MassDEP Proposes to Amend Wetlands Regulations
On November 29, the
opened Public Comment on several proposed amendments to the State Wetlands Protection Regulations,
310 CMR 10.00
, principally in response to recent MassDEP Adjudicatory Decisions involving the “Date of Issuance” and abutter standing. First, to ensure that the MassDEP receives timely notice of Orders issued, MassDEP proposes to amend 310 CMR 10.05(3)(b) and (6)(e) to require conservation commissions to submit Orders and Determinations to the Department through
, or by certified mail, return receipt requested. MassDEP proposes to amend the definition of “Date of Issuance” in 310 CMR 10.04 to align it with the new delivery requirements, and to clarify issuance of the Department’s superseding orders and determinations. Second, the MassDEP intends to amend 310 CMR 10.05(4)(a) to clarify that receiving notice of a Notice of Intent (NOI) as an abutter does not automatically confer standing on that person to appeal orders regarding the project. Lastly, the MassDEP is proposing to amend the regulations to reference the most recent plant list, titled State of Massachusetts 2016 Wetland Plant List (published by the U.S. Army Corps of Engineers, 2016). This includes region-specific information and is the authoritative list used by local, state, and federal entities and other stakeholders. According to the MassDEP, the adoption of the 2016 national plant list will align the wetland regulations with current science, create consistent application of wetland regulations, remove confusion among local conservation commissions, state and federal agencies, the regulated community, and the public, while maintaining the plant species referenced in the Act.
BBRS Facing Pressure to Adopt a Zero Net Energy Code
On November 5, the
Massachusetts Board of Building Regulations and Standards
(BBRS) held the second of two public hearings designed to accept public comments on the
State Building Code
. The main topic for the Public Hearing was the proposal for a Net Zero Energy Code. Overall, the testimonies for and against were closer to being equal than what is typically seen. The arguments in favor of a Net Zero Energy Code, and more specifically, a Net Zero Stretch Code, suggested the implementation of these requirements represents “the greatest single opportunity to support reduced building emissions in Massachusetts.” Those opposed to the Net Zero Stretch Code suggest the adoption of such a code is a de-facto ban on fossil fuels.
In addition to HBRAMA expressing it’s opposition to such a code are NAIOP, representatives of the propane industry, the Hearth, the Patio & Barbecue Association, and the Chimney Sweep Guild. HBRAMA thanks Guy Webb, Andy Crane, David DeGeorge, Emerson Claus, and Paul Moriarty for participating in this important hearing, as well as BBRS Member Michael McDowell, in mounting opposition to the Net Zero Energy Code proposal.
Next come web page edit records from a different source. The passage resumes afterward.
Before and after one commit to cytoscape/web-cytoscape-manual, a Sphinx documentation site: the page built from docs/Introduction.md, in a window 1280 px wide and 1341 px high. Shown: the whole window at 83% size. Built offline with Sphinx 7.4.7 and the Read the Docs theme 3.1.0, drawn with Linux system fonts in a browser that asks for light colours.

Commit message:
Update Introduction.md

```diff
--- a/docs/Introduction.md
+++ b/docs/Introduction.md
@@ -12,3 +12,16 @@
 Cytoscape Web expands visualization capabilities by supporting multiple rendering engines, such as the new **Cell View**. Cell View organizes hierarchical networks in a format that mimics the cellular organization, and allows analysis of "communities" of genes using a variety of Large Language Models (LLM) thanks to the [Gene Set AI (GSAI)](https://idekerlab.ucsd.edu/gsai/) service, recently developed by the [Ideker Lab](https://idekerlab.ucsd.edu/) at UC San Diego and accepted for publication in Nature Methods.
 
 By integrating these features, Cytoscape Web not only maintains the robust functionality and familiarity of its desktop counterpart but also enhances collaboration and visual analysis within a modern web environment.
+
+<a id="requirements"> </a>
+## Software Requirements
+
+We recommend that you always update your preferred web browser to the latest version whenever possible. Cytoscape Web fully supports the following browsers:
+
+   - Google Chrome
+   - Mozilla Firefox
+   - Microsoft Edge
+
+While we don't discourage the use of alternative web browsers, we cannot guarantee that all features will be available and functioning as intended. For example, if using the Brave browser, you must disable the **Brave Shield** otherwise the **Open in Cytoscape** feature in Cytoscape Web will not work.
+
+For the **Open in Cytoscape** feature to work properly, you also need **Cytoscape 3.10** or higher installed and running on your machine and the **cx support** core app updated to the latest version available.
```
Mr. McDowell represents HBRAMA on the BBRS Board and was very helpful in picking apart some of the pro-net zero testimony. HBRAMA also thanks Guy Webb for providing this summary of the BBRS Hearing.
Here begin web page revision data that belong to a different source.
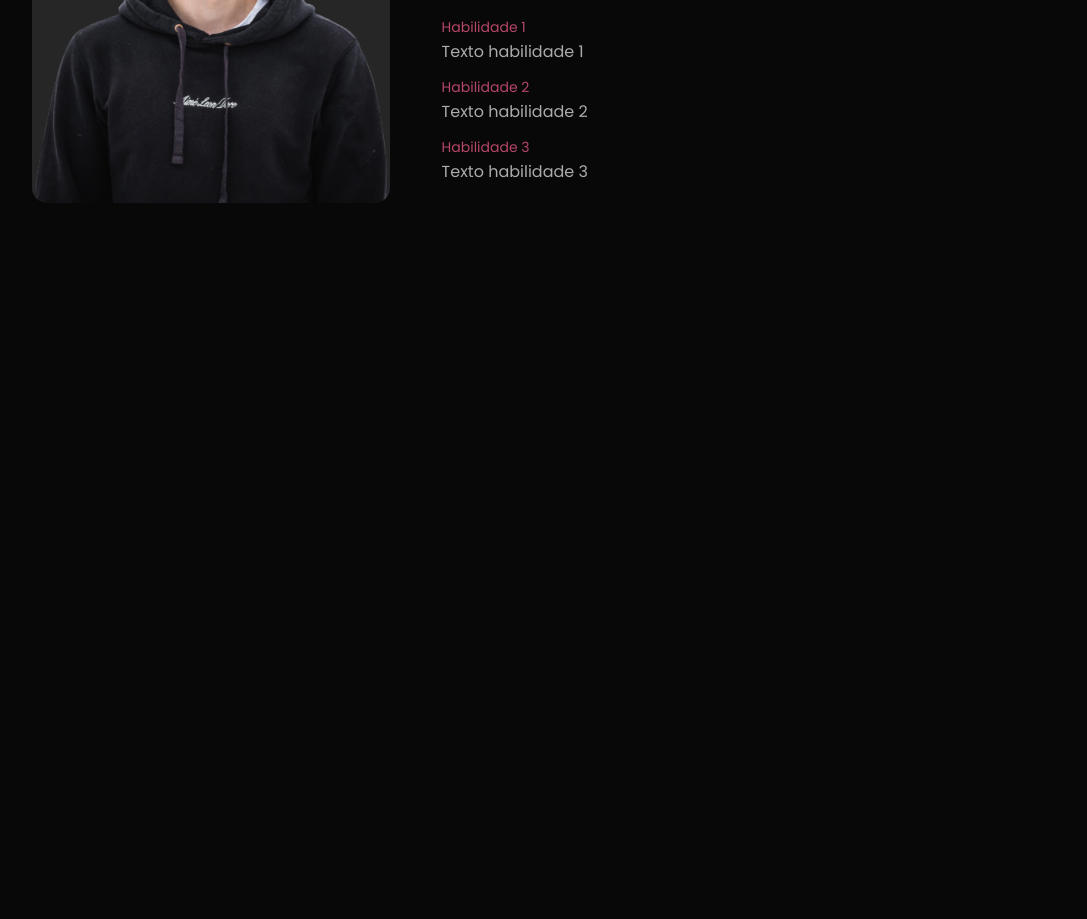
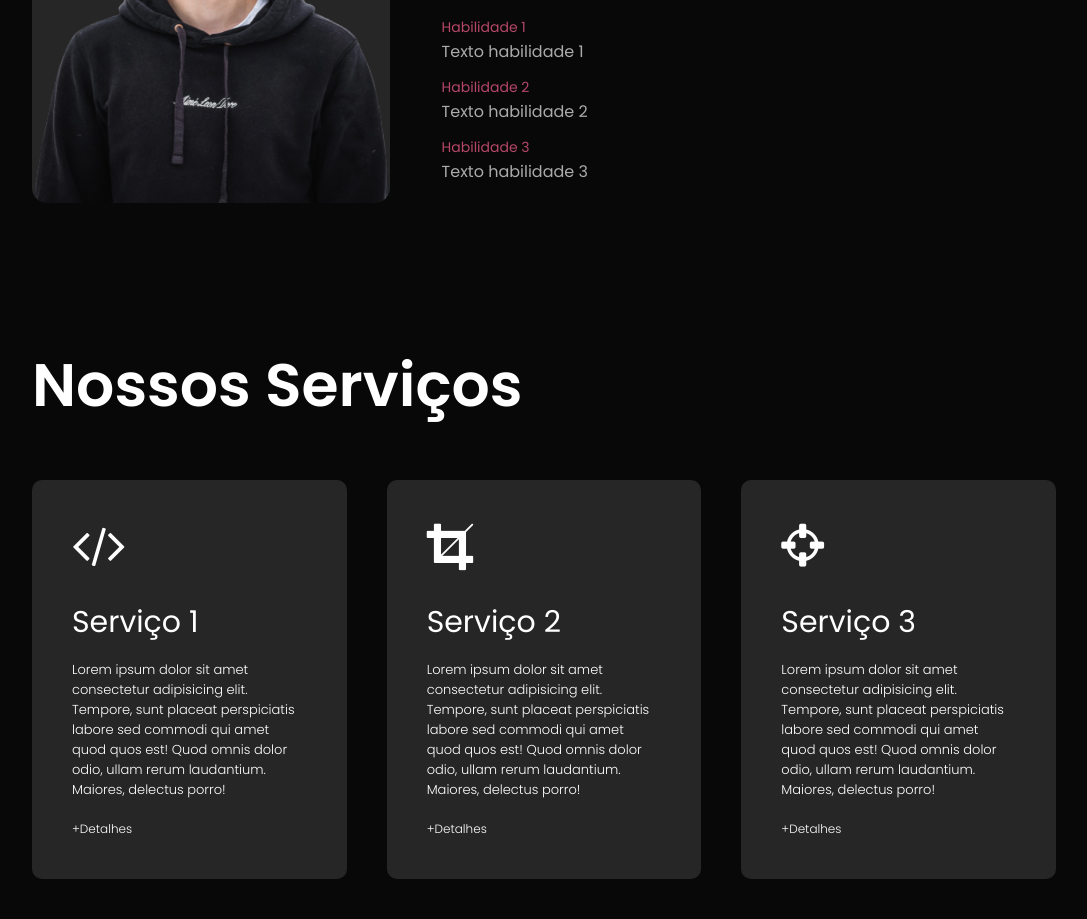
Before and after one commit to josefferchancesadm/PoritfolioWebSite, a plain HTML site: page index.html in a window 1280 px wide. Shown: the part 1153-2072 px from the top of the page, without its empty margins (96-1183 px from the left). Before the commit the page ends 1453 px from the top, so only its background shows below. Drawn offline with Linux system fonts and the light colour scheme.

Commit message:
services

```diff
--- a/index.html
+++ b/index.html
@@ -6,6 +6,7 @@
     <meta name="viewport" content="width=device-width, initial-scale=1.0" />
     <title>Portifólio Pessoal</title>
     <link rel="stylesheet" href="style.css" />
+    <link rel="stylesheet" href="https://cdnjs.cloudflare.com/ajax/libs/font-awesome/4.7.0/css/font-awesome.min.css">
   </head>
   <body>
     <div id="header">
@@ -79,6 +80,47 @@
         </div>
       </div>
     </div>
+    <!-- ---------------services-------------- -->
+    <div id="services">
+      <div class="container">
+        <h1 class="sub-titulo">Nossos Serviços</h1>
+        <div class="services-list">
+          <div>
+            <i class="fa fa-code"></i>
+            <h2>Serviço 1</h2>
+            <p>
+              Lorem ipsum dolor sit amet consectetur adipisicing elit. Tempore,
+              sunt placeat perspiciatis labore sed commodi qui amet quod quos
+              est! Quod omnis dolor odio, ullam rerum laudantium. Maiores,
+              delectus porro!
+            </p>
+            <a href="#">+Detalhes</a>
+          </div>
+          <div>
+            <i class="fa fa-crop"></i>
+            <h2>Serviço 2</h2>
+            <p>
+              Lorem ipsum dolor sit amet consectetur adipisicing elit. Tempore,
+              sunt placeat perspiciatis labore sed commodi qui amet quod quos
+              est! Quod omnis dolor odio, ullam rerum laudantium. Maiores,
+              delectus porro!
+            </p>
+            <a href="#">+Detalhes</a>
+          </div>
+          <div>
+            <i class="fa fa-crosshairs"></i>
+            <h2>Serviço 3</h2>
+            <p>
+              Lorem ipsum dolor sit amet consectetur adipisicing elit. Tempore,
+              sunt placeat perspiciatis labore sed commodi qui amet quod quos
+              est! Quod omnis dolor odio, ullam rerum laudantium. Maiores,
+              delectus porro!
+            </p>
+            <a href="#">+Detalhes</a>
+          </div>
+        </div>
+      </div>
+    </div>
 
     <script>
       var tablinks = document.getElementsByClassName("tab-links");
@@ -93,7 +135,6 @@
         }
         event.currentTarget.classList.add("active-link");
         document.getElementById(tabname).classList.add("active-tab");
-
       }
     </script>
   </body>
--- a/style.css
+++ b/style.css
@@ -162,3 +162,48 @@ nav ul li a:hover::after {
 .tab-contents.active-tab {
   display: block;
 }
+
+/* -----------------services-------------------- */
+#services {
+  padding: 30px 0;
+}
+
+.services-list {
+  display: grid;
+  grid-template-columns: repeat(auto-fit, minmax(250px, 1fr));
+  gap: 40px;
+  margin-top: 50px;
+}
+
+.services-list div{
+  background: #262626;
+  padding: 40px;
+  font-size: 13px;
+  font-weight: 300;
+  border-radius: 10px;
+  transition: background 0.5s, transform 0.5s;
+}
+
+.services-list div i{
+  font-size: 50px;
+  margin-bottom: 30px;
+}
+
+.services-list div h2 {
+  font-size: 30px;
+  font-weight: 500;
+  margin-bottom: 15px;
+}
+
+.services-list div a{
+  text-decoration: none;
+  color: #fff;
+  font-size: 12px;
+  margin-top: 20px;
+  display: inline-block;
+}
+
+.services-list div:hover{
+  background: #bb0808;
+  transform: translateY(-10px);
+}
```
Legislature Goes on Break Without Action on Housing Starts Bill
To the disappointment of the HBRAMA and other housing advocates, the Massachusetts Legislature broke for the remainder of 2019 without taking action on
Governor’s Housing Choices Bill (H. 3507)
. This historic legislation would enable cities and towns to adopt pro-housing zoning with a majority vote of a city council or town meeting, rather than the current 2/3rds supermajority. The bill appeared to be the victim of the crush to approve other measures (education reform, distracted driving legislation, a ban on flavored tobacco and vaping products, and a child wellness bill) by the end of formal sessions on November 20.
The Housing Choices Bill remains a top priority of the Baker-Polito Administration. Lt. Gov. Karyn Polito and Secretary of Housing and Economic Development Michael Kennealy continue to travel the state in an effort to build grassroots municipal support for its passage. HBRAMA will redouble its lobbying efforts in the new year as it works with its coalition partners, NAIOP, the Commercial Real Estate Association, the Massachusetts Municipal Association, the Massachusetts Association of Realtors, and the Greater Boston Real Estate Board, to secure enactment of the most important housing bill since the passage of Chapter 40B in 1969.
HBRAMA Zoning Bill Advances
A bill drafted and sponsored by the association to amend the
Zoning Act (G.L. c.40A, §10)
to provide that the one-year term to exercise the rights authorized by a variance does not include the time required to pursue or await the determination of an appeal of that variance, was recently recommended for passage by the Joint Committee on Municipalities and Regional Government. This legislation mirrors the tolling of the period to exercise the rights granted by a special permit while that permit is under appeal by the applicant or an abutter.
Many residential projects, whether a single-family house or a larger development, often require a variance for dimensional relief and the like. Abutters who are opposed to the project frequently challenge those variances. Senate Bill No. 1181, filed by Sen. Diana DiZoglio (D-Haverhill), would ensure that the time a builder has to exercise the rights granted by a variance is not lost while awaiting a decision by a court on that appeal.